The belief that a fat person eats more calories is often one reason that weight stigma exists, yet multiple studies have also shown that people experiencing weight-based stigmatisation consume more calories (Schvey, Puhl, & Brownell, 2011; Major et al, 2014).
It also decreases motivation to care for one’s self i.e. eating well and exercising (Schvey et al., 2011 & Puhl & Heuer, 2010 & Puhl, Moss-Racusin & Schwartz, 2007 & Van de Berg & Neumark-Sztainer, 2007).
Weight stigmas leads to serious health consequences such as elevated blood pressure, unhealthy weight control and binge eating behaviours, bulimic symptoms, negative body image, low self-esteem, and depression among children, adolescents and adults (Tylka et al, 2014).
Weight stigma clearly impacts a person’s quality of life.
If we continue to be overly concerned about our bodies or wait for them to be in the form we deem worthy of our dreams, we may find ourselves living lives rooted more in shame than worthiness, and never pursue the things that really matter to us.
Poor body image leading to poor health behaviours along with weight stigma leading to poor health behaviours is a real thing.
What are some things we can do to end weight stigma?
- Stop talking about other people’s bodies, either with judgment or aspiration.
- Begin to follow people on social media who support body acceptance, are body positive, and who are bravely sharing their body as it is, without apology.
- Do not seek healing and treatment for disordered eating or body shame from someone who markets weight loss.
- Do not judge people for eating or apologize for the food in front of you.
For more information about weight stigma CLICK HERE.
Drury, C., & Louis, M. Exploring the Association Between Body Weight, Stigma of Obesity, and Health Care Avoidance.

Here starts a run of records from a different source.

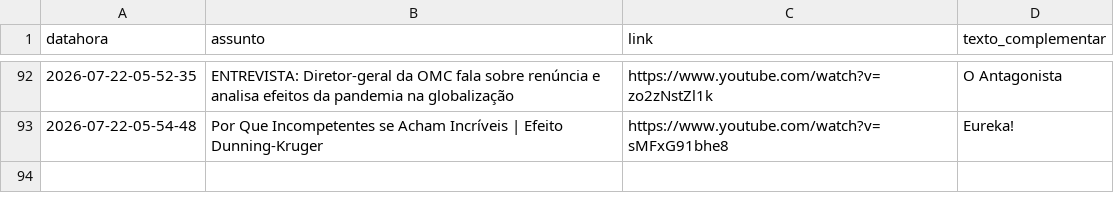
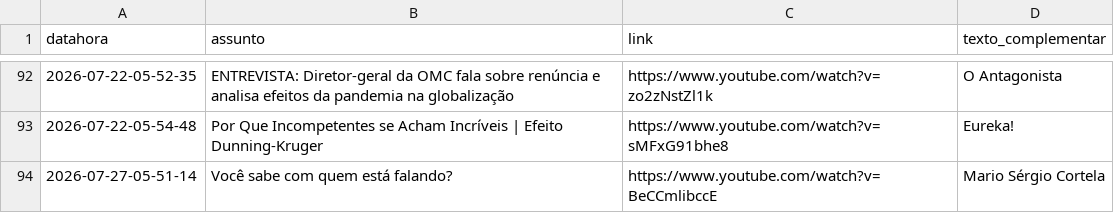
Before and after one commit to rjhalmeman/fascinante, a CSV file: fascinante.csv, drawn as a sheet; only a part is shown, gaps mark what is left out; the diff names each change by its address in the sheet, - before the commit and + after, or states it on an @@ line.

Commit message:
Atualização automática via painel web

```diff
--- a/fascinante.csv
+++ b/fascinante.csv
+row 94: 2026-07-27-05-51-14 | Você sabe com quem está falando? | https://www.youtube.com/watch?v=BeCCmlibccE | Mario Sérgio Cortela
```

Journal of the American Academy of Nurse Practitioners Banner. 2002. Vol 14, Issue 12, 554-561
Major, B., Hunger, J., Bunyan, D., & Miller, C. The ironic effects of weight stigma. Journal of Experimental Social, 2014. 51. 2014, 74–80.
Puhl, R & Heuer, C. Obesity Stigma: Important Considerations for Public Health. Am J Public Health. 2010. 100(6): 1019-1028
Puhl, R. M., Moss-Racusin, C. a, & Schwartz, M. B. Internalization of weight bias: Implications for binge eating and emotional well-being. 2007. Obesity (Silver Spring, Md.)
Schvey, N. A., Puhl, R. M., & Brownell, K. D. The Impact of Weight Stigma on Caloric Consumption. Obesity, 2011. 19(10), 1957–1962.
Tylka, T., Annunziato, R., Burgard, D., Daníelsdóttir,S., Shuman,E., Davis, C., and Calogero, R., The Weight-Inclusive versus Weight-Normative Approach to Health: Evaluating the Evidence for Prioritizing Well-Being over Weight Loss. Journal of Obesity. 2014. Volume 2014.
Van den Berg, P., & Neumark-Sztainer, D. Fat ′n Happy 5 Years Later: Is It Bad for Overweight Girls to Like Their Bodies? Journal of Adolescent Health, 2007. 41(4), 415–41 7.